Second Generation European Corn Borer Damage Relationships in Sweet Corn1
- R. H. Andrew and
- P. R. Mosely2

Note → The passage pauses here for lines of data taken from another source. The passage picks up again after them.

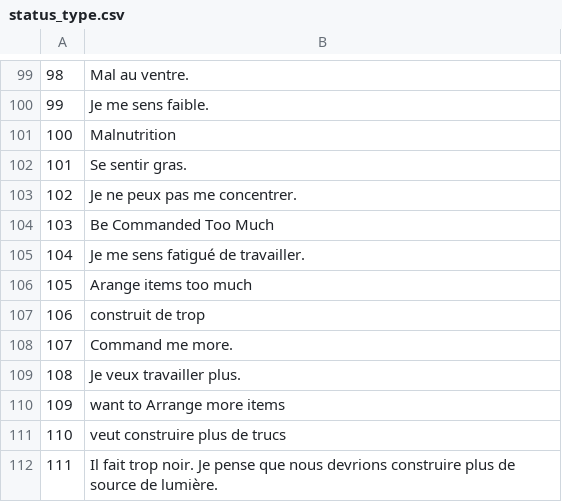
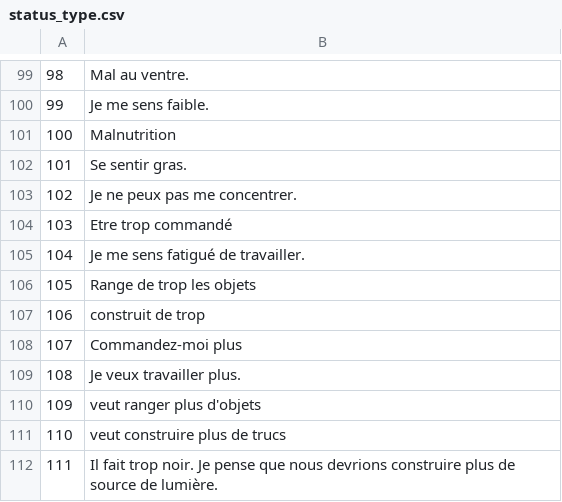
Before and after one commit to justusgamelab2016/LW-translation, a CSV file: language/fr/status_type.csv, drawn as a sheet; only a part is shown, gaps mark what is left out; the diff covers the shown part only.

Commit message:
Update status_type.csv

```diff
--- a/language/fr/status_type.csv
+++ b/language/fr/status_type.csv
@@ -103,9 +103,9 @@
 102,Je ne peux pas me concentrer.
-103,Be Commanded Too Much
+103,Etre trop commandé
 104,Je me sens fatigué de travailler.
-105,Arange items too much
+105,Range de trop les objets
 106,construit de trop
-107,Command me more.
+107,Commandez-moi plus
 108,Je veux travailler plus.
-109,want to Arrange more items
+109,veut ranger plus d'objets
 110,veut construire plus de trucs
```
Also changed, not shown: 19 edited cells elsewhere in this file.
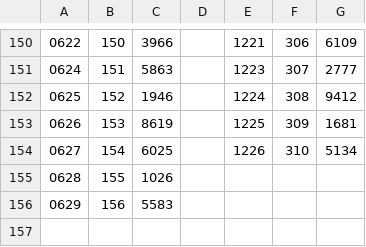
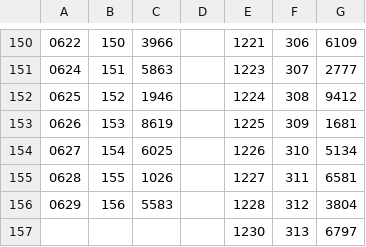
Before and after one commit to takmatsumoto1226/takmatsumoto, a CSV file: data/csv/4-star/2024.csv, drawn as a sheet; only a part is shown, gaps mark what is left out.

```diff
--- a/data/csv/4-star/2024.csv
+++ b/data/csv/4-star/2024.csv
@@ -154,3 +154,4 @@
 0627,154,6025,,1226,310,5134
-0628,155,1026,,,,
-0629,156,5583,,,,
+0628,155,1026,,1227,311,6581
+0629,156,5583,,1228,312,3804
+,,,,1230,313,6797
```
Also changed, not shown: data/csv/39-year/39-2024.csv, data/csv/49-year/49-2024.csv, 13 other files.
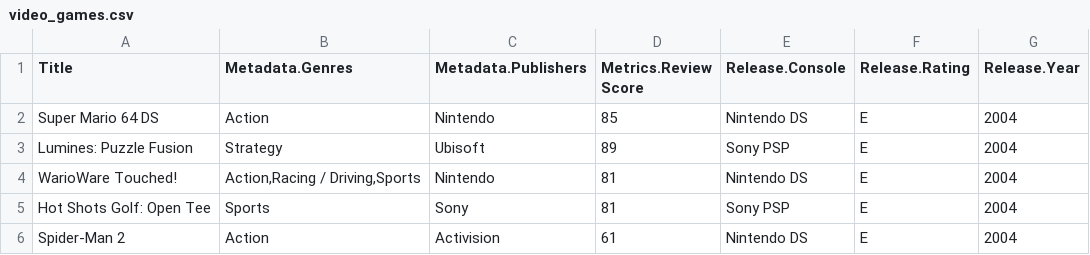
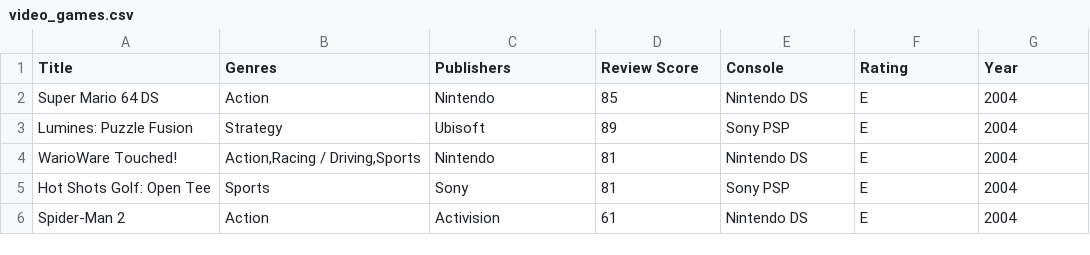
Before and after one commit to sulandgrc/CS110, a CSV file: video_games.csv, drawn as a sheet; only a part is shown.

Commit message:
Update video_games.csv
Simplify Column Names

```diff
--- a/video_games.csv
+++ b/video_games.csv
@@ -1,2 +1,2 @@
-Title,Metadata.Genres,Metadata.Publishers,Metrics.Review Score,Release.Console,Release.Rating,Release.Year
+Title,Genres,Publishers,Review Score,Console,Rating,Year
 Super Mario 64 DS,Action,Nintendo,85,Nintendo DS,E,2004
```
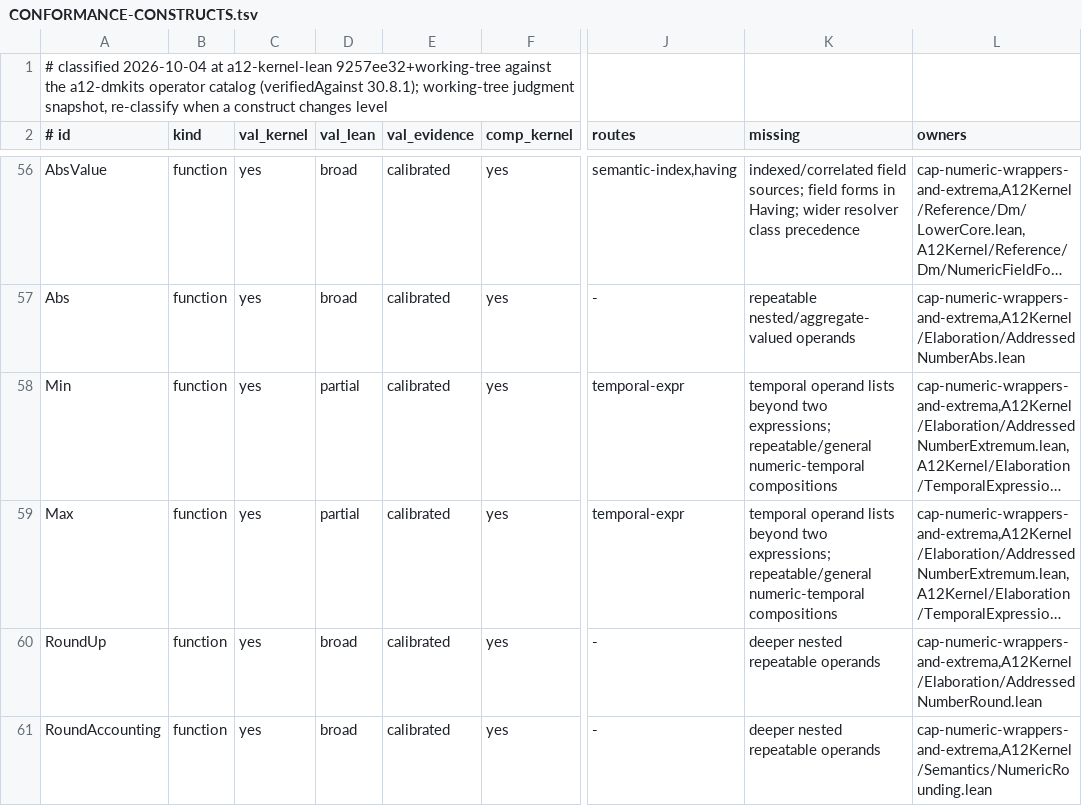
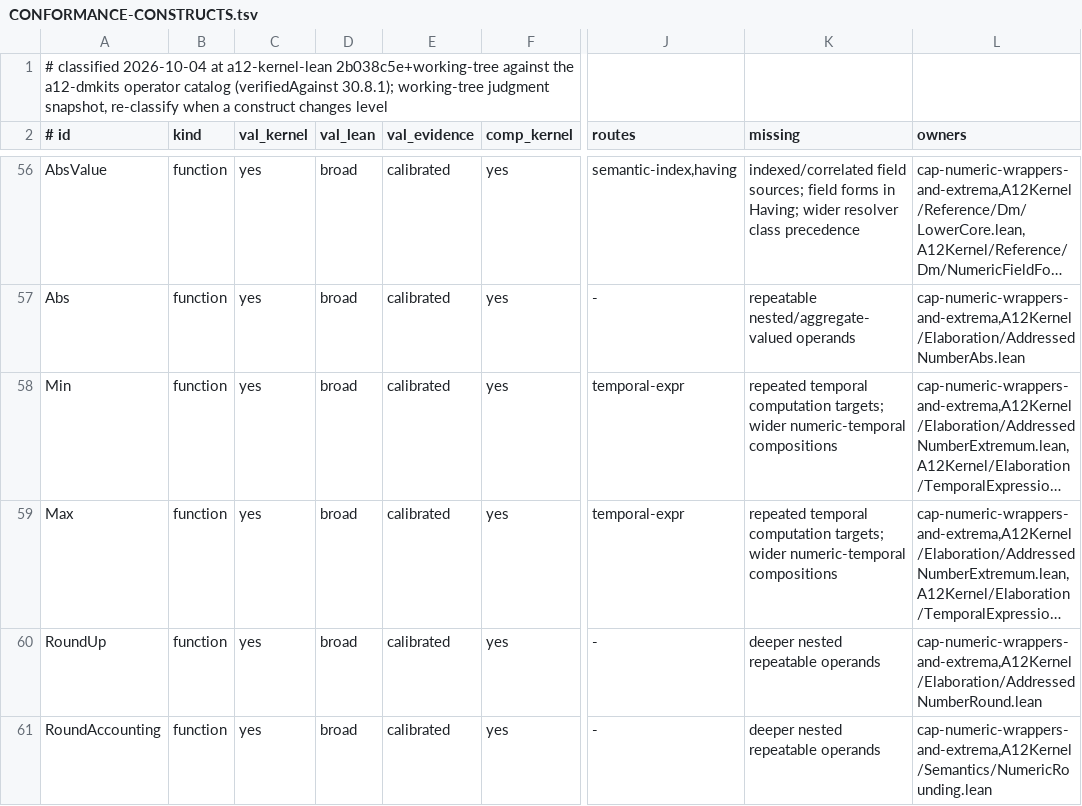
Before and after one commit to mbackschat/a12-kernel-lean, a TSV file: docs/CONFORMANCE-CONSTRUCTS.tsv, drawn as a sheet; only a part is shown, gaps mark what is left out; long unchanged cells end in …; the diff names each change by its address in the sheet, - before the commit and + after, or states it on an @@ line.

Commit message:
feat(temporal): support nonempty Min and Max expression lists
Preserve nested calls and each call’s constant budget while reusing the ordered temporal evaluator. Validation gains both extrema cells; repeated temporal computation targets and extended-list Kernel calibration remain open.

```diff
--- a/docs/CONFORMANCE-CONSTRUCTS.tsv
+++ b/docs/CONFORMANCE-CONSTRUCTS.tsv
-A1 (# id): …at a12-kernel-lean 9257ee32+working-tree against the…
+A1 (# id): …at a12-kernel-lean 2b038c5e+working-tree against the…
-D58:D59 (val_lean): partial
+D58:D59 (val_lean): broad
-K58:K59 (missing): temporal operand lists beyond two expressions; repeatable/general numeric-temporal compositions
+K58:K59 (missing): repeated temporal computation targets; wider numeric-temporal compositions
```
Also changed, not shown: 9 other files.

European corn borer [Ostrinia nubilalis (Hubner)] is the most serious insect pest on sweet corn (Zea mays L.) grown for processing in the Midwest. This research was designed to evaluate diallel hybrid combinations of previously identified low- and high-damage inbreds by second-generation European corn borer following artificial infestation. During 3 years 10 low-damage and 10 high-damage inbreds were used in each of two separate diallels consisting of 45 F1 hybrids, without parents and reciprocal crosses. While the year ✕ genotype interactions were highly significant, it was possible to identify two inbreds from the previously identified low-damage group which consistently contributed to low damage in their progeny and two inbreds from the high-damage group which consistently contributed to high damage in their progeny. Hybrids of high-damage parents averaged earlier in maturity and tended to have fewer tillers than those in the low-damage diallel although there were seasonal differences. If the sample of fines used in this study is representative, selection procedures for additive gene action should be effective. However, the range in specific combining ability effects and the significant year ✕ genotype interactions emphasize the importance of testing a wide range of hybrid combinations in different seasons.Please view the pdf by using the Full Text (PDF) link under 'View' to the left.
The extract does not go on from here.